**GIVEN RECORDS:**
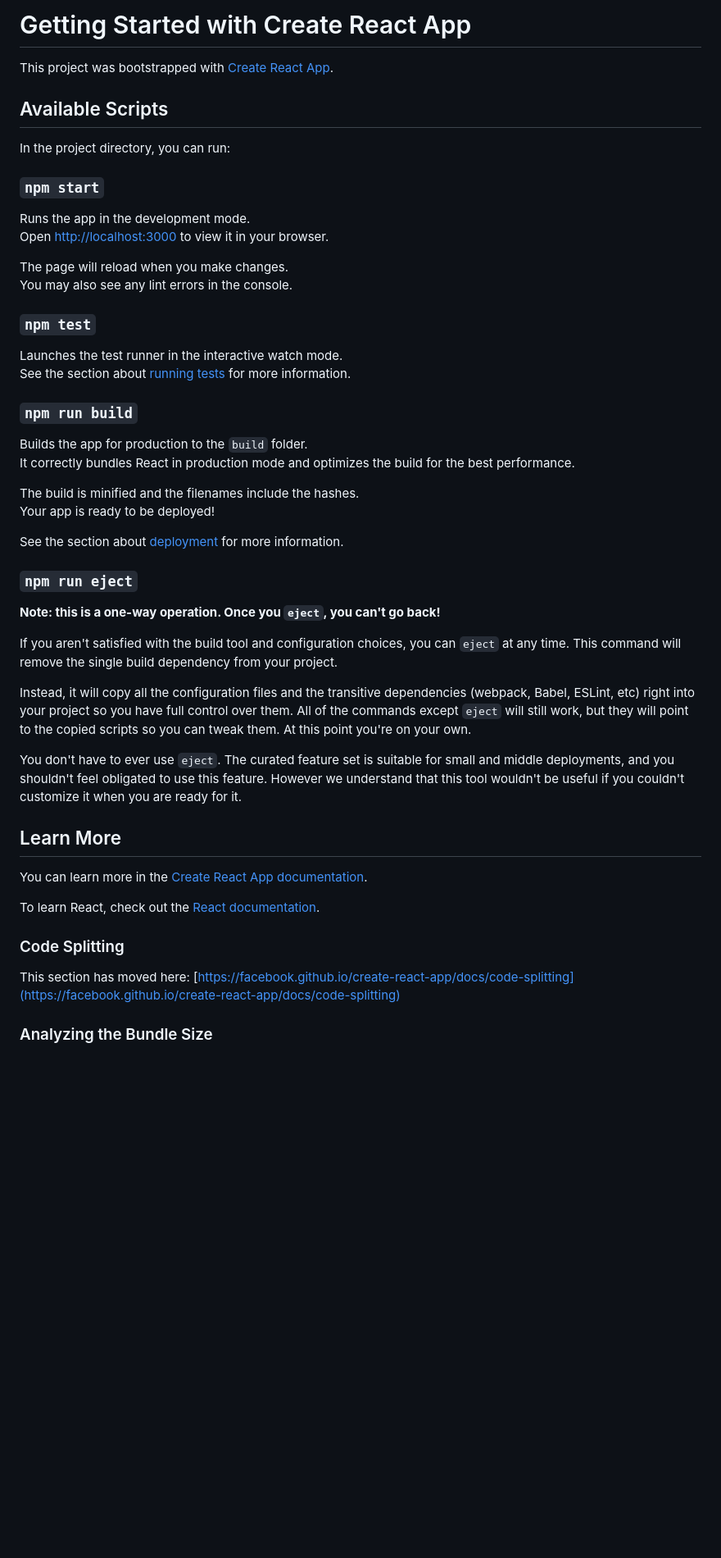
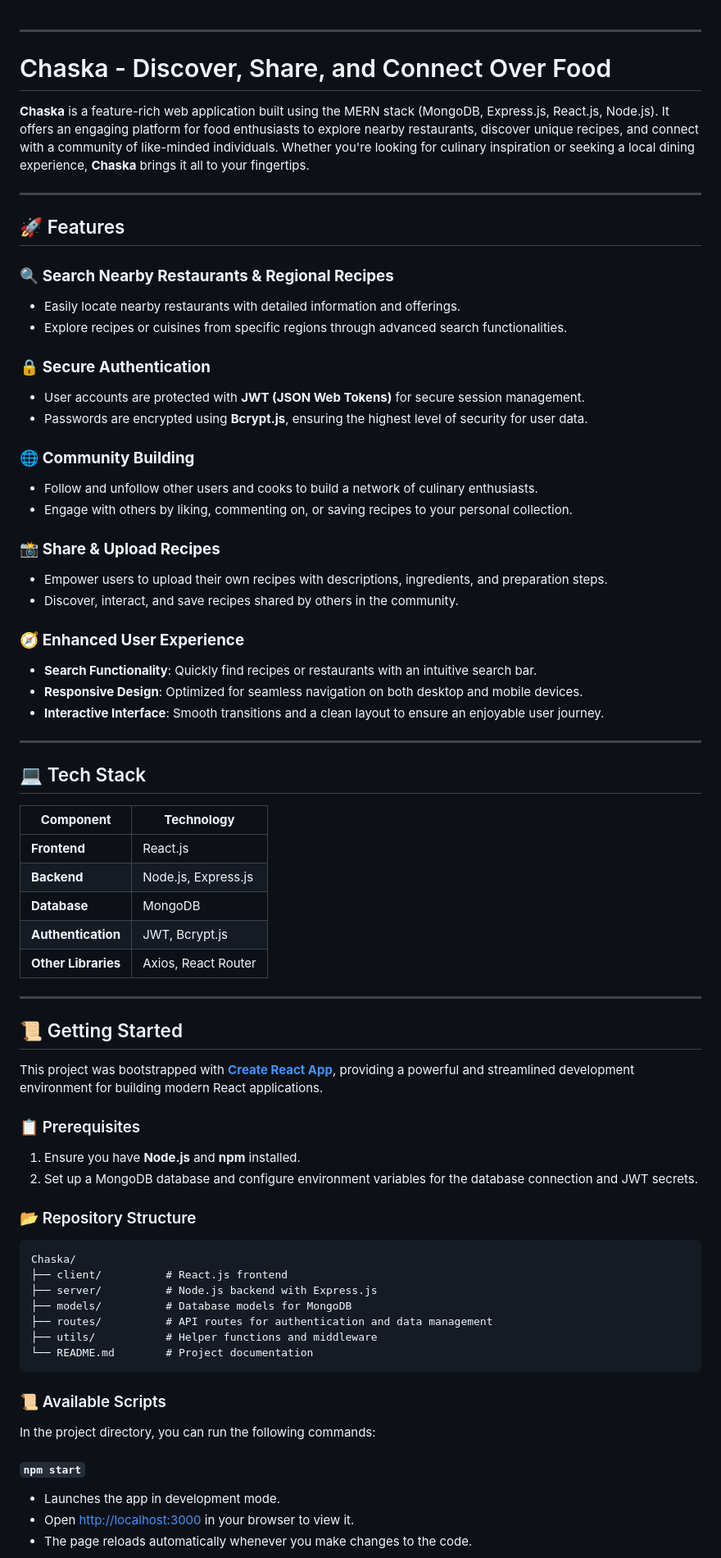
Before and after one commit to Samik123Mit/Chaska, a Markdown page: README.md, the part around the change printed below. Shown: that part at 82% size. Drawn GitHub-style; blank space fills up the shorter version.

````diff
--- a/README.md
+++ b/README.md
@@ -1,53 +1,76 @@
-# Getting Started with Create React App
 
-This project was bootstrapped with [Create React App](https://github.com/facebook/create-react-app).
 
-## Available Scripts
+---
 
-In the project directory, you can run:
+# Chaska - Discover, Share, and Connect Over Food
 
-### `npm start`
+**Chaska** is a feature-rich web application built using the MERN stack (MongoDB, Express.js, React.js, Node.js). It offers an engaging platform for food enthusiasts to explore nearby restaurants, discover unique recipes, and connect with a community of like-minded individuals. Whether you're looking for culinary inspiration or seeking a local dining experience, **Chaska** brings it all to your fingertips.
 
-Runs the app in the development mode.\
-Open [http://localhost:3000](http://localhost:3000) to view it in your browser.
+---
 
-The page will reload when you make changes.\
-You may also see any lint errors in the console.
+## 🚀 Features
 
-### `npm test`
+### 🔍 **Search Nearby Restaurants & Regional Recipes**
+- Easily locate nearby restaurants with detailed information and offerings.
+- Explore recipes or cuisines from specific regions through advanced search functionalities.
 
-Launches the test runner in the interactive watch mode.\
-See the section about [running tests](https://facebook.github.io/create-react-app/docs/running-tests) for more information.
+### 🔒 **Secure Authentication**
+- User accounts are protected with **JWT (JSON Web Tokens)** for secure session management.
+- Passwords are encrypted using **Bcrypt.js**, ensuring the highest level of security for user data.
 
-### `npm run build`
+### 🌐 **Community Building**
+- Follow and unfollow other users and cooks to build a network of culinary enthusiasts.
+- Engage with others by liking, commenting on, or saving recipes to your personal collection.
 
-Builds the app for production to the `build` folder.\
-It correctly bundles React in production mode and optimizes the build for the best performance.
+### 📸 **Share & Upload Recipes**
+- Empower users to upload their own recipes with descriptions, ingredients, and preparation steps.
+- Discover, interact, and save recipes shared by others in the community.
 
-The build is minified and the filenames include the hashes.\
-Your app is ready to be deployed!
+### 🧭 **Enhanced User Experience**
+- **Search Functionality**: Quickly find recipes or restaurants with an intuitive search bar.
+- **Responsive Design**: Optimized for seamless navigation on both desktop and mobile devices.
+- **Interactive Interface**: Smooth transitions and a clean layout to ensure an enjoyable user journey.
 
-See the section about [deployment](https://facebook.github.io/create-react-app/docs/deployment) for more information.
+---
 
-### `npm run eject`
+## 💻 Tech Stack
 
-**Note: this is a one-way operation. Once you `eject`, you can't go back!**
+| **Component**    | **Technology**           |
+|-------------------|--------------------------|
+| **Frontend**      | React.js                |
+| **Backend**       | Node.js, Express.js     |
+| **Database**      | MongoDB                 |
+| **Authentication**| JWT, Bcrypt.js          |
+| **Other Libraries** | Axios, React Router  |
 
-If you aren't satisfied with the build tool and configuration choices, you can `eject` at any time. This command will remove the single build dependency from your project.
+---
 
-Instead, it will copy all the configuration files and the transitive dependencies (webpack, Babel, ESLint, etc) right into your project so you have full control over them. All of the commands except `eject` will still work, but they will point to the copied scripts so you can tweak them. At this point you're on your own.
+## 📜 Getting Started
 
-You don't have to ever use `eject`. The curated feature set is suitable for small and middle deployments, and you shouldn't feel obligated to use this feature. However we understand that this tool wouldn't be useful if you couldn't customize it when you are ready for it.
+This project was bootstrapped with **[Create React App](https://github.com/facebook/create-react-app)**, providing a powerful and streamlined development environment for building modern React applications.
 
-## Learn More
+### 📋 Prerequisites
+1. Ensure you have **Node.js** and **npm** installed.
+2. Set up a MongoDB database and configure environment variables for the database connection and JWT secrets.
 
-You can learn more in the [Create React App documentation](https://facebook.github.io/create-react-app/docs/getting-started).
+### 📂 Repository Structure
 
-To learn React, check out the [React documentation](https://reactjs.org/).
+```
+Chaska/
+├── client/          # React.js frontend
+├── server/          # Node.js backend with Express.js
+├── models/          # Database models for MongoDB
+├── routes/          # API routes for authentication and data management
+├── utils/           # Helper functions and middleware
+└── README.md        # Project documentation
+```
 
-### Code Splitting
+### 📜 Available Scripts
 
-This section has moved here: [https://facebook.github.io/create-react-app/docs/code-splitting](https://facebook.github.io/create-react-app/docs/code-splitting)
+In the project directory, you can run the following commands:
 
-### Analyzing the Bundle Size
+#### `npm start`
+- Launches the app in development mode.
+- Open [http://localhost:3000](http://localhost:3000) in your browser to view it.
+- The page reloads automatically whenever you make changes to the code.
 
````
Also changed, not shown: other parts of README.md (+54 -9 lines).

...

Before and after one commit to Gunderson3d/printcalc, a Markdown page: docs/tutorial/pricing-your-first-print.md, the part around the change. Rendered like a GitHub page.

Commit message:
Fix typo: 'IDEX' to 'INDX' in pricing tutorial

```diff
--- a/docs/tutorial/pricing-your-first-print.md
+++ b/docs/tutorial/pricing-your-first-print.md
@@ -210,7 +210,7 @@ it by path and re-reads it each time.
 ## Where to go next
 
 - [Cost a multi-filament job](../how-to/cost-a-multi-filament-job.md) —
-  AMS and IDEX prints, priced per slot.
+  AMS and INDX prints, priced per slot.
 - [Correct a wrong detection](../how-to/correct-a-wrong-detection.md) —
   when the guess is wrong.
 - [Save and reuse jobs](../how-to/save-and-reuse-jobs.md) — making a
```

**TASK REQUIREMENTS:**
Collect each line of the entries that has the word "view", copying it in full.

**FINISHED TASK:**
-Open [http://localhost:3000](http://localhost:3000) to view it in your browser.
+- Open [http://localhost:3000](http://localhost:3000) in your browser to view it.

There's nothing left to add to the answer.